* _Work order_: All records below are to be duplicated exactly, with every picture excluded.

Top of Information supplied

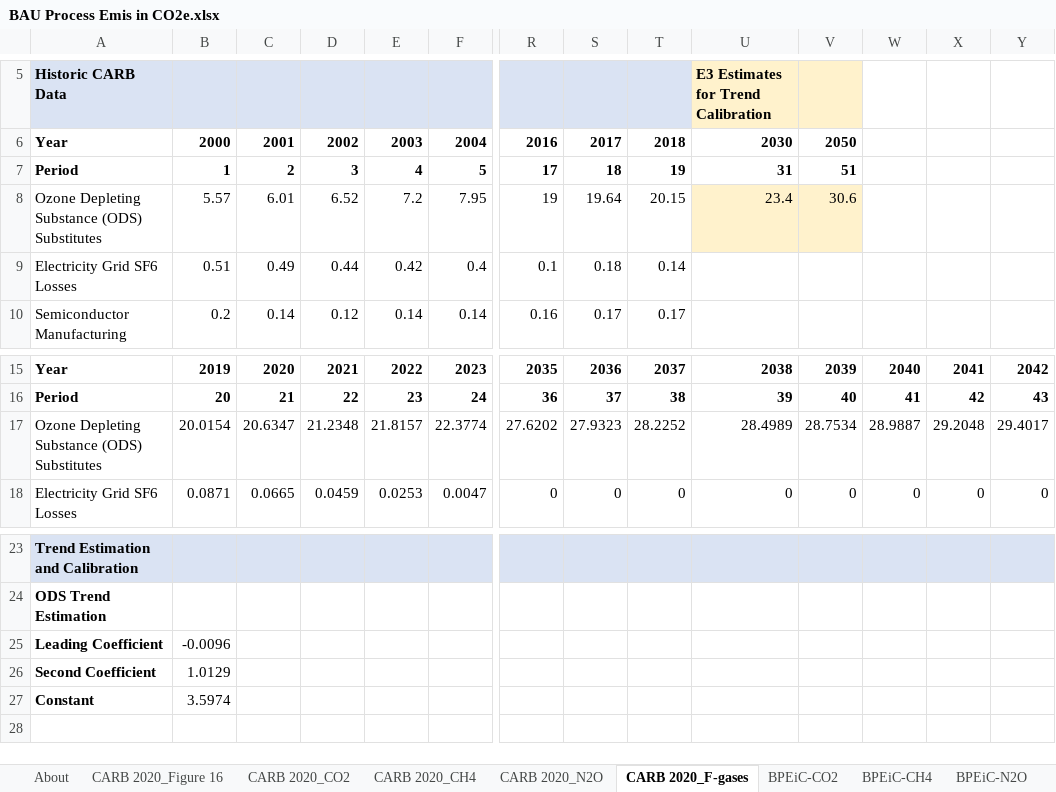
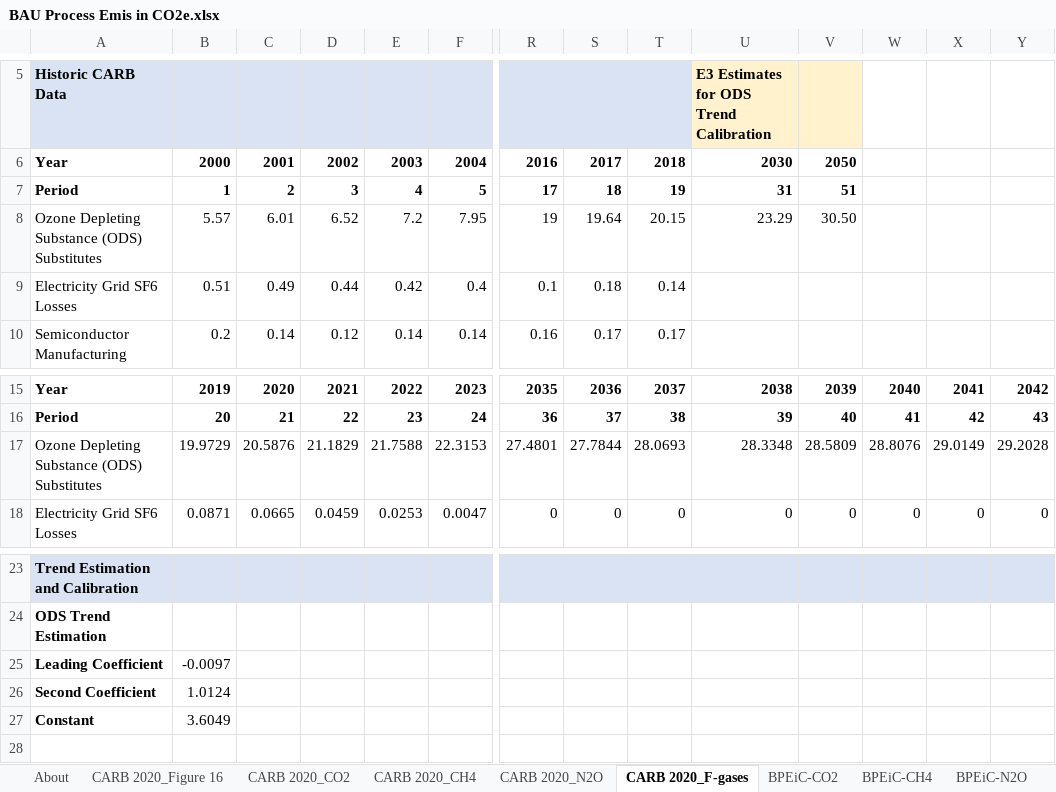
Before and after one commit to EnergyInnovation/eps-california, an Excel workbook: InputData/indst/BPEiC/BAU Process Emis in CO2e.xlsx, sheet CARB 2020_F-gases, drawn as a sheet; only a part is shown, gaps mark what is left out; values as stored, in another font and other column widths than the file's, no borders; charts and pictures not drawn; removed rows and columns are numbered as before the commit, all else as after; rows hold the shown columns only; the diff names each change by its address in the sheet, - before the commit and + after, or states it on an @@ line.

```diff
--- a/InputData/indst/BPEiC/BAU Process Emis in CO2e.xlsx (sheet CARB 2020_F-gases)
+++ b/InputData/indst/BPEiC/BAU Process Emis in CO2e.xlsx (sheet CARB 2020_F-gases)
-U5: E3 Estimates for Trend Calibration
+U5: E3 Estimates for ODS Trend Calibration
-U8: 23.4
+U8: 23.29
-U8:V8 fill: #FFF2CC
+U8:V8 fill: none
-V8: 30.6
+V8: 30.50
-row 17: Ozone Depleting Substance (ODS) Substitutes | 20.0154 | 20.6347 | 21.2348 | 21.8157 | 22.3774 | 27.6202 | 27.9323 | 28.2252 | 28.4989 | 28.7534 | 28.9887 | 29.2048 | 29.4017
+row 17: Ozone Depleting Substance (ODS) Substitutes | 19.9729 | 20.5876 | 21.1829 | 21.7588 | 22.3153 | 27.4801 | 27.7844 | 28.0693 | 28.3348 | 28.5809 | 28.8076 | 29.0149 | 29.2028
-B25: -0.0096
+B25: -0.0097
-B26: 1.0129
+B26: 1.0124
-B27: 3.5974
+B27: 3.6049
```
Also changed, not shown: sheet BPEiC-F-gases, charts or pictures, 1 other file.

Bottom of Information supplied

* _Exercise answer_:
Before and after one commit to EnergyInnovation/eps-california, an Excel workbook: InputData/indst/BPEiC/BAU Process Emis in CO2e.xlsx, sheet CARB 2020_F-gases, drawn as a sheet; only a part is shown, gaps mark what is left out; values as stored, in another font and other column widths than the file's, no borders; charts and pictures not drawn; removed rows and columns are numbered as before the commit, all else as after; rows hold the shown columns only; the diff names each change by its address in the sheet, - before the commit and + after, or states it on an @@ line.

```diff
--- a/InputData/indst/BPEiC/BAU Process Emis in CO2e.xlsx (sheet CARB 2020_F-gases)
+++ b/InputData/indst/BPEiC/BAU Process Emis in CO2e.xlsx (sheet CARB 2020_F-gases)
-U5: E3 Estimates for Trend Calibration
+U5: E3 Estimates for ODS Trend Calibration
-U8: 23.4
+U8: 23.29
-U8:V8 fill: #FFF2CC
+U8:V8 fill: none
-V8: 30.6
+V8: 30.50
-row 17: Ozone Depleting Substance (ODS) Substitutes | 20.0154 | 20.6347 | 21.2348 | 21.8157 | 22.3774 | 27.6202 | 27.9323 | 28.2252 | 28.4989 | 28.7534 | 28.9887 | 29.2048 | 29.4017
+row 17: Ozone Depleting Substance (ODS) Substitutes | 19.9729 | 20.5876 | 21.1829 | 21.7588 | 22.3153 | 27.4801 | 27.7844 | 28.0693 | 28.3348 | 28.5809 | 28.8076 | 29.0149 | 29.2028
-B25: -0.0096
+B25: -0.0097
-B26: 1.0129
+B26: 1.0124
-B27: 3.5974
+B27: 3.6049
```
Also changed, not shown: sheet BPEiC-F-gases, charts or pictures, 1 other file.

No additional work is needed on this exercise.